Eli Lilly’s weight-loss drug Zepbound received approval from U.S. and UK regulators, setting it up as a competitor to Novo Nordisk’s Wegovy in the burgeoning $100 billion obesity treatment market. While both drugs are lauded for their effectiveness, they are also under scrutiny for high costs that may limit accessibility. Zepbound, also known as Mounjaro for diabetes treatment, has been used off-label for weight loss and will soon hit U.S. and UK markets under its new branding. Priced at $1,059.87 monthly, it is less expensive than Wegovy, which is constrained by supply issues and costs $1,349 per package. Despite Lilly’s shares soaring by 67% in 2023, concerns about health inequity persist due to the affordability of such treatments. Lilly plans to mitigate this with a savings card program. Zepbound’s approval is based on a trial where some patients lost up to 25% of their weight, though side effects like nausea and hair loss were reported. The drug is approved for adults with a BMI of 30 or higher, or 27 with a weight-related health condition. (Reuters)
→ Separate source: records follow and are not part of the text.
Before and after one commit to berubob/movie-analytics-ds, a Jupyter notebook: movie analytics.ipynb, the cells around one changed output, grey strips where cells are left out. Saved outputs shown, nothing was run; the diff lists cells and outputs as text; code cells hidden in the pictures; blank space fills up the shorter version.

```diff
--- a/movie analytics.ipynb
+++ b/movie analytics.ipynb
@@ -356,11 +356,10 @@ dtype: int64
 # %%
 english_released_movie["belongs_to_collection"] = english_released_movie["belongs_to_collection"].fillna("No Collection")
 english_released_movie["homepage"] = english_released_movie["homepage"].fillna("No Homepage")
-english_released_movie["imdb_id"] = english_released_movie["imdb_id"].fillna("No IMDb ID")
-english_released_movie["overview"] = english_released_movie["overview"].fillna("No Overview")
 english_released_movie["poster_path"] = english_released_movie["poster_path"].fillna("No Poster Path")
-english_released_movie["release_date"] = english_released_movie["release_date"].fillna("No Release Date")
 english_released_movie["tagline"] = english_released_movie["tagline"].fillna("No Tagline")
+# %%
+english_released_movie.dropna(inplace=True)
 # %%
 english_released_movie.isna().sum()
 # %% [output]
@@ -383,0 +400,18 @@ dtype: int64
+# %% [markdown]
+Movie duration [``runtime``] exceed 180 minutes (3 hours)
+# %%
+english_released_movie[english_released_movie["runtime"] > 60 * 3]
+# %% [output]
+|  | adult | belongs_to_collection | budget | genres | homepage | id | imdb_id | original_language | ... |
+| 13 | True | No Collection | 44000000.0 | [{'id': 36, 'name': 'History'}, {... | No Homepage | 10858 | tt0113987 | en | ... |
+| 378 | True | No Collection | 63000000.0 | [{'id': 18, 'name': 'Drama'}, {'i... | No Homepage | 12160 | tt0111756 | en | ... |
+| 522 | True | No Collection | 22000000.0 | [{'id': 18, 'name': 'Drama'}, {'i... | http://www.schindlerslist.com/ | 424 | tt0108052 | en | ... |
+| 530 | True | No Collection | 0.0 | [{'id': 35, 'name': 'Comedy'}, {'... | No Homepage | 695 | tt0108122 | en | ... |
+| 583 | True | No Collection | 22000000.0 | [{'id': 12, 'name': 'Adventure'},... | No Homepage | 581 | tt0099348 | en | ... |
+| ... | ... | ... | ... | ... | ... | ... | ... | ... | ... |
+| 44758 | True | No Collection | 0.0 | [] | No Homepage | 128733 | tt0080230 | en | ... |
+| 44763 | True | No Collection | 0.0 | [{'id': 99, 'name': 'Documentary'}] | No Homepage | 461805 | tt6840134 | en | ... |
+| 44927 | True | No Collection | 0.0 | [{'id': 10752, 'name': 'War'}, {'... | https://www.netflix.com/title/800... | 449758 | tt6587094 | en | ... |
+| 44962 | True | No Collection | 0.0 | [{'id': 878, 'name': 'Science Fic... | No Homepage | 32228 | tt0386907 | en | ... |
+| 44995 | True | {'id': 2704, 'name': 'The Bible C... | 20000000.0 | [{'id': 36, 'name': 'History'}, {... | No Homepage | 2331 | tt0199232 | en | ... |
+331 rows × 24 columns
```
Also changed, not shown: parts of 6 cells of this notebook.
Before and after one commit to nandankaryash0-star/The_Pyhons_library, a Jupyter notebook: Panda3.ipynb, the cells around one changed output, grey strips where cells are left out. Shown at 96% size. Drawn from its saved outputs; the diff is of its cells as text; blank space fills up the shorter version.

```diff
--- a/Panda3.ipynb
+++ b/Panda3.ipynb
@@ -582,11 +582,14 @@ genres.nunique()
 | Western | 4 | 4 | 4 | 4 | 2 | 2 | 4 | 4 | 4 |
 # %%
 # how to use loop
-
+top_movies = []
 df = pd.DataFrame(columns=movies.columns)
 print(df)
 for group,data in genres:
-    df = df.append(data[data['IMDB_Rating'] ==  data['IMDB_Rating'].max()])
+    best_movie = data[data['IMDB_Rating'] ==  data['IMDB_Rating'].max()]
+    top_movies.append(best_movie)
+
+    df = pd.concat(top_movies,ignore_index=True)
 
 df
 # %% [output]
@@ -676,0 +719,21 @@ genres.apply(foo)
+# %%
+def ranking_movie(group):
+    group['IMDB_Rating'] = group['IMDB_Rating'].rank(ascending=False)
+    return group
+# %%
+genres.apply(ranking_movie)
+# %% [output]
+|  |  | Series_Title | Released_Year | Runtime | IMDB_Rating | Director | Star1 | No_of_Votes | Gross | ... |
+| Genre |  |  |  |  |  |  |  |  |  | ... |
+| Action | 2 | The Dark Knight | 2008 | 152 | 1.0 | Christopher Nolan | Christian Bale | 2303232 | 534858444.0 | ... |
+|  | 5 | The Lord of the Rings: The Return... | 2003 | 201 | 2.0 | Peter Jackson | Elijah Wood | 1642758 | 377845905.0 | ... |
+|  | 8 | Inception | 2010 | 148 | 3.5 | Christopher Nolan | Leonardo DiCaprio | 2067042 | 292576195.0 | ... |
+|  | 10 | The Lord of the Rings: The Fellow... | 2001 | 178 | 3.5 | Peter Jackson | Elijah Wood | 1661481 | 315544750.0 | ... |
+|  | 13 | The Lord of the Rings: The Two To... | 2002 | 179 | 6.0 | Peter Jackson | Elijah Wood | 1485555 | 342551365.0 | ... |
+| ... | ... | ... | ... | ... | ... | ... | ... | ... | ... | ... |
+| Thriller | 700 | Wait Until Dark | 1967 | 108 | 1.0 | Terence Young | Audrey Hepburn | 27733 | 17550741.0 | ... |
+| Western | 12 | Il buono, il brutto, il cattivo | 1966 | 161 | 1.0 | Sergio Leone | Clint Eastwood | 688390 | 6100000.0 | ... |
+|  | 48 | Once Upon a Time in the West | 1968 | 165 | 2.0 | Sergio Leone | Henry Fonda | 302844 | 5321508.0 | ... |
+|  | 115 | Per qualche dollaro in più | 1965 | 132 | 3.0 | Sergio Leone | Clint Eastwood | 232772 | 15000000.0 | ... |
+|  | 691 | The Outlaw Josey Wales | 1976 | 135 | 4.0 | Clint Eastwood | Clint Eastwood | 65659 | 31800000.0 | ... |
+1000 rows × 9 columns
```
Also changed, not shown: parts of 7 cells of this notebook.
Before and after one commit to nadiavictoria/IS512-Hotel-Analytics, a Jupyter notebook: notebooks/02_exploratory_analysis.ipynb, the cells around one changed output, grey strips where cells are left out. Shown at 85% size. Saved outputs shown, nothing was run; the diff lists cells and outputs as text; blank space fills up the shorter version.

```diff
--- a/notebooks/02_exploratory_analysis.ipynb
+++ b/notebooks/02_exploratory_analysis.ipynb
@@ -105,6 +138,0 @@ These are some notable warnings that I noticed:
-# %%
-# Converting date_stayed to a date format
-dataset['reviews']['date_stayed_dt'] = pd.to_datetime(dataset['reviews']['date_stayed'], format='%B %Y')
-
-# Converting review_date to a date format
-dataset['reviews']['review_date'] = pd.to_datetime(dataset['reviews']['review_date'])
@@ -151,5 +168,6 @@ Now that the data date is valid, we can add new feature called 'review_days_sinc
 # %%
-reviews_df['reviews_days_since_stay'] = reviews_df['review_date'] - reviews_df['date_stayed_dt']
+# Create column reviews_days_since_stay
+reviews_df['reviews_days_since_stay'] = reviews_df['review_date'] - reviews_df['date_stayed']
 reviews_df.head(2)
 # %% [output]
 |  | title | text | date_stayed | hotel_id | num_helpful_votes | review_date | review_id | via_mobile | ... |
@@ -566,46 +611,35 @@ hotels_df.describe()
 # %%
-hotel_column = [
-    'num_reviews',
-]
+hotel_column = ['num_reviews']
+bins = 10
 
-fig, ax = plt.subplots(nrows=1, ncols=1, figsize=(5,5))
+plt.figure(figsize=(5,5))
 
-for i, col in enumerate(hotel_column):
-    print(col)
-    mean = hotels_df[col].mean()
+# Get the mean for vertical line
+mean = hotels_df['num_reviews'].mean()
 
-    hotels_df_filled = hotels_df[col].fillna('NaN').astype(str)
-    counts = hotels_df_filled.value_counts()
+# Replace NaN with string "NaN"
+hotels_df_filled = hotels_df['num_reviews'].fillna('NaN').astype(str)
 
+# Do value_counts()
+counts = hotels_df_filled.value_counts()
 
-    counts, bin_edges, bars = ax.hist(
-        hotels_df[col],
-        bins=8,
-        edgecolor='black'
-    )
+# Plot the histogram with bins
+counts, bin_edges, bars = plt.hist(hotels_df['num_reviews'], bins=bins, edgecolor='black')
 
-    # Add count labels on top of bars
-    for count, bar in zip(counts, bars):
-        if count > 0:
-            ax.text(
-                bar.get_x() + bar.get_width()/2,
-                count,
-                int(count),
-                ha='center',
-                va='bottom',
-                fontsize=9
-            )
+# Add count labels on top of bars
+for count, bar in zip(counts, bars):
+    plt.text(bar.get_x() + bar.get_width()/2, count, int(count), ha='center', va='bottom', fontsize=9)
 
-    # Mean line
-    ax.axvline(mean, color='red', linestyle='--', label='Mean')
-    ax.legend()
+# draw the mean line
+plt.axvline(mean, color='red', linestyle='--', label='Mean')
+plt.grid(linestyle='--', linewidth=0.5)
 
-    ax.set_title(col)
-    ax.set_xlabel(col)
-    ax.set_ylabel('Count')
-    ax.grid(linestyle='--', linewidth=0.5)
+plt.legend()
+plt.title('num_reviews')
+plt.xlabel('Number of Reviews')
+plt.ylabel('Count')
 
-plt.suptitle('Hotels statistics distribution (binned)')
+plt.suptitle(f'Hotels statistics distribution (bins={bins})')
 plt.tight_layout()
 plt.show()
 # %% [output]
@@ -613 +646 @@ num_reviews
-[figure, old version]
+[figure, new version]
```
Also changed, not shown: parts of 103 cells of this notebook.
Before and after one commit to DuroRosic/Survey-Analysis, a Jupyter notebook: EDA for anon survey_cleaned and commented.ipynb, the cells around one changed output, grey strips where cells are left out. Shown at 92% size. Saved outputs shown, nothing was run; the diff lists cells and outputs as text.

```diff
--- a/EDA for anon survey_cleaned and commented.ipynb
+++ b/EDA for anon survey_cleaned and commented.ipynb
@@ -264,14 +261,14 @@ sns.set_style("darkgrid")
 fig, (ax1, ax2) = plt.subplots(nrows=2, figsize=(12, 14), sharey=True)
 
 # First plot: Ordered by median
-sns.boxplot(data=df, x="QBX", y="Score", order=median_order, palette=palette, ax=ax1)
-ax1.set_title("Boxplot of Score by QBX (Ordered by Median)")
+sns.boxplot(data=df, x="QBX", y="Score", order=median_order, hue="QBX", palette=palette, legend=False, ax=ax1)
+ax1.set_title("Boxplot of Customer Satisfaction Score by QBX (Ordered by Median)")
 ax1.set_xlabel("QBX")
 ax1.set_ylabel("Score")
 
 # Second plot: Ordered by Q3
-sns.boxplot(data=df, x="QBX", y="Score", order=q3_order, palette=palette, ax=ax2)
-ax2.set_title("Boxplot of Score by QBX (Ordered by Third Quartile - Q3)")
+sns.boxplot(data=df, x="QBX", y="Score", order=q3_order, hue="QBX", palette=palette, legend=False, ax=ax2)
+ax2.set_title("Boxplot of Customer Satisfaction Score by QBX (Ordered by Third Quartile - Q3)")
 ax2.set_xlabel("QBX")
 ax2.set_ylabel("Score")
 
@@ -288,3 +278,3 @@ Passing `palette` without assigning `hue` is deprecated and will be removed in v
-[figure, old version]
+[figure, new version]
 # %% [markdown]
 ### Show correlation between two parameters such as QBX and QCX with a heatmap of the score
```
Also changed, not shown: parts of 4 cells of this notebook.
Researchers have developed a safer alternative to the antifungal drug Amphotericin B (AmB), which is effective but can cause severe kidney damage. The discovery, detailed in Nature, was made possible by more than a decade of research into AmB’s toxicity and the use of a robotic chemist to synthesize variants of the drug. Scientists at the University of Illinois Urbana-Champaign discovered that AmB’s toxicity comes from its removal of cholesterol from human cell membranes, similar to its fungal target, ergosterol. By tweaking the drug’s structure, they created a new compound, Am-2-19, that avoids cholesterol yet effectively strips fungi of ergosterol, crucial for their survival. Tested in cell cultures and mice, Am-2-19 killed over 500 fungal species without any observed side effects. It has been licensed for a phase 1 human safety trial. This breakthrough not only promises a safer antifungal treatment but also opens a pathway to detoxify other similar drugs. (Science)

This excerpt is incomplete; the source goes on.